The people living amidst the ruins of Jerusalem believed that God had raised up Nehemiah for the task of rebuilding the wall. Rather than resist, or refrain, they put their hearts and hands to the task. The third chapter of Nehemiah gives testimony of the unanimous nature of their cooperation. Each household took a portion of the wall, each doing their part. God’s work is always advanced when people do their part. When everyone exercises their spiritual gifts, the church thrives. When everyone tithes on the increase, the church thrives. When everyone embraces a ministry, the church thrives. When all stand behind the cause of Christ, the church thrives. Jesus prayed fervently for us before He ascended to the Father, that we may be one (John 17:11).

Unity creates synergy. A symphony is a travesty unless everybody stays on the same page. So the church is either madness or movement depending on our unity. Miracles await us when unity binds us together for a great cause.

Days spent in quarrels are days lost for eternity. If you’re going to build your part of the wall, you have to give attention to connecting with your neighbor.


Reposted with permission from onehope.net.

Start with Prayer

DailyRead-Art-wlogoReading:  Nehemiah 1:4
When I heard these things, I sat down and wept. For some days I mourned and fasted and prayed before the God of heaven.


The city of David is a mere shadow of its former greatness. The walls lay in rubble. A cadre of exiles have been repatriated; a dispirited people without hope or heroes. Strong armies dominate the region, insuring that Jerusalem shall never again rise to prominence.

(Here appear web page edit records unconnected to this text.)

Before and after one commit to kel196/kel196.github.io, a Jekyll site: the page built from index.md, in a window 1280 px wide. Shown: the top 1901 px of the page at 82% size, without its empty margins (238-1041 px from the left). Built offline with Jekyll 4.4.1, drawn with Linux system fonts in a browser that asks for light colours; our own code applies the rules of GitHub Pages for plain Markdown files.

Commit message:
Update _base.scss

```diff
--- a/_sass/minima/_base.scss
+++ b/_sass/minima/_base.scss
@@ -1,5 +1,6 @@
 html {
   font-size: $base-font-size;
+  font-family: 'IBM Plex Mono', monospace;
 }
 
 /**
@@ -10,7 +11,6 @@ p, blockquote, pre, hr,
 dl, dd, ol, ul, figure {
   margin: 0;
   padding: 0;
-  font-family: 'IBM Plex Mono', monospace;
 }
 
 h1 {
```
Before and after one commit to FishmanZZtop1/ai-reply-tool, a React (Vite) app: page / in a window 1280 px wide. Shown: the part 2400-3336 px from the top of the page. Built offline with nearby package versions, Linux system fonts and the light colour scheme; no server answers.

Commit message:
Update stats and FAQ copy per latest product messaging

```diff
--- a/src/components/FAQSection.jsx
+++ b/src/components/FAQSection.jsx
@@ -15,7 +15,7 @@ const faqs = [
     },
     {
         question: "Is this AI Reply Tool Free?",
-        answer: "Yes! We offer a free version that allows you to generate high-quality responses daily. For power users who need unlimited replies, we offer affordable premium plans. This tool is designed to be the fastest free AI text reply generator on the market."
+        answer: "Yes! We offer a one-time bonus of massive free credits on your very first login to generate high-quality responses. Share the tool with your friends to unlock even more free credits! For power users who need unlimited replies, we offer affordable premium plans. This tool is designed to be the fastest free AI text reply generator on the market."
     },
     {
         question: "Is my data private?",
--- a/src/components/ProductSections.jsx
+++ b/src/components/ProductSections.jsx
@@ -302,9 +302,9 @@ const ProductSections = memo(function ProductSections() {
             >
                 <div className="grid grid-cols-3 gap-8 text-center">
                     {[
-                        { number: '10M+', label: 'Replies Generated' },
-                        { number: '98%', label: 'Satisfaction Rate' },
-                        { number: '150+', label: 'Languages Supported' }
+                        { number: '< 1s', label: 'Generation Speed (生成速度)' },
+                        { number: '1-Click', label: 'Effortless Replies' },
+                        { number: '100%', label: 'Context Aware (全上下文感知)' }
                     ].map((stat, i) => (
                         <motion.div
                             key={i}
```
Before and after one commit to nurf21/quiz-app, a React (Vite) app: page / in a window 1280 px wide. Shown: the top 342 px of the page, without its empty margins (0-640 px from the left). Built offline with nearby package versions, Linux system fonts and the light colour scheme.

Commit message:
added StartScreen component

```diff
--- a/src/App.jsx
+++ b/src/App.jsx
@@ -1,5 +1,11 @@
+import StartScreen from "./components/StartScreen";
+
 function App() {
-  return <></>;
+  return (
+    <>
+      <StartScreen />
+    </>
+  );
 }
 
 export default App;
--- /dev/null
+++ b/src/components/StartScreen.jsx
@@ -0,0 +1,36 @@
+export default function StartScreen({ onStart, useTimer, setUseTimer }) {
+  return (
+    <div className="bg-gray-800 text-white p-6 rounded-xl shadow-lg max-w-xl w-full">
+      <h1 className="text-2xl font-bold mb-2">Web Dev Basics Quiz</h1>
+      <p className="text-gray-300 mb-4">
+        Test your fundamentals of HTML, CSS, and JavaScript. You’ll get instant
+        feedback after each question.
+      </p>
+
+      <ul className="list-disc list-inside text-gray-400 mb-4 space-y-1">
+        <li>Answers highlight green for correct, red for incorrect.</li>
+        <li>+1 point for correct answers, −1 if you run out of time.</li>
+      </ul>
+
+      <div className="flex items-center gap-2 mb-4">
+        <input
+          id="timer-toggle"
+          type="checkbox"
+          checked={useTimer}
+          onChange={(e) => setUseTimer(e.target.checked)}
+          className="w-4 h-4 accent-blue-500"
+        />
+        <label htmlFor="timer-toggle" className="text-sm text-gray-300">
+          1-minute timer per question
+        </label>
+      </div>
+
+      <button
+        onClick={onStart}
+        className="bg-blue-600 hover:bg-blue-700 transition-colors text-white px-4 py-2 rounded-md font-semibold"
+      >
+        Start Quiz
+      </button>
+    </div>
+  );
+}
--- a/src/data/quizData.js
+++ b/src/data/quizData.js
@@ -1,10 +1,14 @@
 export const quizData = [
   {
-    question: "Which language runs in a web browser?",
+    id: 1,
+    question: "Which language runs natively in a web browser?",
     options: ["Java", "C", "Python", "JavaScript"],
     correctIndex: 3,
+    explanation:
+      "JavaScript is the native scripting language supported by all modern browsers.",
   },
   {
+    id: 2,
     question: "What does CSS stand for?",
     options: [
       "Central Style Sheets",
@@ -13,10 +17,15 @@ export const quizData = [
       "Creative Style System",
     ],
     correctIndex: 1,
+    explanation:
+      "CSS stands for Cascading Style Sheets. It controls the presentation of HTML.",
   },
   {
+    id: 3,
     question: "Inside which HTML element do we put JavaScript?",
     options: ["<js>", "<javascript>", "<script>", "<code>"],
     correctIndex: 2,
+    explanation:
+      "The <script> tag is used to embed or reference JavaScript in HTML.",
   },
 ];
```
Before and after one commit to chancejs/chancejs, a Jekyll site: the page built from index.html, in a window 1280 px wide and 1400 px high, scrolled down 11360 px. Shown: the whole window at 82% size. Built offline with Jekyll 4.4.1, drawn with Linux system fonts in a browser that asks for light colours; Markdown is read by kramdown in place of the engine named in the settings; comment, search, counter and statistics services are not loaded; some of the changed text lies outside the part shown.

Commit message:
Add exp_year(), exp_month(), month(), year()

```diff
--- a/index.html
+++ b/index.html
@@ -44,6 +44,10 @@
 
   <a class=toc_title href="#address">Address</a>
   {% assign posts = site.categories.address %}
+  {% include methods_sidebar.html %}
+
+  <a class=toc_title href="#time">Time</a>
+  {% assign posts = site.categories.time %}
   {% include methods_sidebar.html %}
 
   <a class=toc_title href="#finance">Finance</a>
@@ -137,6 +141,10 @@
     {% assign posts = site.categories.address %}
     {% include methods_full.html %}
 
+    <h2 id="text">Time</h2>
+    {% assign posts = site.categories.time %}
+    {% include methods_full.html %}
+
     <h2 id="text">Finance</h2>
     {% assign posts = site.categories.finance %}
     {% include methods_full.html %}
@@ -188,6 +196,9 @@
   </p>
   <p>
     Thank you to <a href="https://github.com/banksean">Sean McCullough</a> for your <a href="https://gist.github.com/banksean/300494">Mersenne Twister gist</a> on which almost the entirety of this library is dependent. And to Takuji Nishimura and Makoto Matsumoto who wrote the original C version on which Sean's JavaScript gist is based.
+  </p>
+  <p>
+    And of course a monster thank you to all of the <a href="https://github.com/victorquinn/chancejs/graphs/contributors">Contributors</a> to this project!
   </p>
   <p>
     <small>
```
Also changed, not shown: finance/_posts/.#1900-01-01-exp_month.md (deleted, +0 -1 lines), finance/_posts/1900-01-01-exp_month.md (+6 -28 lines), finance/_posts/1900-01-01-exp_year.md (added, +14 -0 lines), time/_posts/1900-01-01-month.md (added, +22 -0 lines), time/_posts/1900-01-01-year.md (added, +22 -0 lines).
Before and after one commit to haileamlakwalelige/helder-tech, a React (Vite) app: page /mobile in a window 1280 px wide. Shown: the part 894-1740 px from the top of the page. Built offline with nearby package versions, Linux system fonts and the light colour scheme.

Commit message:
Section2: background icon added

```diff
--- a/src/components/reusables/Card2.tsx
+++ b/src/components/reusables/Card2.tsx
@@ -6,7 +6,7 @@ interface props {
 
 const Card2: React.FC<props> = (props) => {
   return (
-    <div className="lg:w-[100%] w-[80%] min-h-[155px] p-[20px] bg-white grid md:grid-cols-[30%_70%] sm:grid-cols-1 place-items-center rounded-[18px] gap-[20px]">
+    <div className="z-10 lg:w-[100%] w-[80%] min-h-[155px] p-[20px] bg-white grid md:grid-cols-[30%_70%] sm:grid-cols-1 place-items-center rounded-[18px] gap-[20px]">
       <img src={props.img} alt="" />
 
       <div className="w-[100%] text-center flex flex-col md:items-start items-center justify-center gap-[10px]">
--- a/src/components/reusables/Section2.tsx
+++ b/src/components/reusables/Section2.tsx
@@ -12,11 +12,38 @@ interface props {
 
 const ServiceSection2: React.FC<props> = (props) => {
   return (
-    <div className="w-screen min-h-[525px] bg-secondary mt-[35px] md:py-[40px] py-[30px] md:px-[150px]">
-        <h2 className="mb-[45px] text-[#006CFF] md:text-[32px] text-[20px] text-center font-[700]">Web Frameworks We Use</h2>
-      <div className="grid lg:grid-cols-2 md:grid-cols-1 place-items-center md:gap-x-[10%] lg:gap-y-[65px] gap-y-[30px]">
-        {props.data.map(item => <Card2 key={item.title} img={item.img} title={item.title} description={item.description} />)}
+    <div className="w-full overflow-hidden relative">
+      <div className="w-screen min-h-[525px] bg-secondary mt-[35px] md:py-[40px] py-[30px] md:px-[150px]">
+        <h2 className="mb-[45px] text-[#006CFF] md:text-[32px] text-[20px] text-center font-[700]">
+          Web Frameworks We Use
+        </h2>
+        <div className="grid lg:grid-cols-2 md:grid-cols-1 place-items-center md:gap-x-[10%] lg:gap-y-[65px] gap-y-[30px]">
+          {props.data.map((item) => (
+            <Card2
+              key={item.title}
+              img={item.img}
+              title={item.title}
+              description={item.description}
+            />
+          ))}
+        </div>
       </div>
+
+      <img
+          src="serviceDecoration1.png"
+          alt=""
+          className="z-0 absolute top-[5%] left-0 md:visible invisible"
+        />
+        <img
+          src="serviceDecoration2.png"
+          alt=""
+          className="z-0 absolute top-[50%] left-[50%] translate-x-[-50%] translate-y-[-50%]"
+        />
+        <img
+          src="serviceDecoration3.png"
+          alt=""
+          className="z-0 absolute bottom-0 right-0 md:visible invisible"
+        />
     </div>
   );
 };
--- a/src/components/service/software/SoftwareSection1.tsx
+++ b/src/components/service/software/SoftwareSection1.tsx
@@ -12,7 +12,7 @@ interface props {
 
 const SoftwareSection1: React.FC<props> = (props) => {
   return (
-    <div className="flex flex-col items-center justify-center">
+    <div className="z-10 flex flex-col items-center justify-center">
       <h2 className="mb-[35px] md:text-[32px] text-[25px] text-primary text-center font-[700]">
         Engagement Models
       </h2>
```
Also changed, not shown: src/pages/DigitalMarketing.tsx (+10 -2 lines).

For the Jew, Jerusalem is an unending nightmare – a testament to God’s severe judgment. She is a bankrupt city, a hopeless shell, listless and reproached. But as another gray morning is dawning over Jerusalem, God is working for her redemption through a king’s servant named Nehemiah, some 700 miles to the east.

As Jerusalem shakes herself from slumber, Nehemiah is praying. He has been praying for four months. His plan is audacious, as are all great plans born in the sweat and tears of prayer. He has no experience in urban renewal. He is unqualified as an engineer. Nehemiah has risen to a place of honor among his captors, yet he remains a slave. He has nothing to work with, and yet he will succeed in restoring the ancient city. His success is insured before the first stone is moved – insured by four months of prayer.

No great work for God is ever birthed except for the labor and travail of prayer.


Reposted with permission from onehope.net.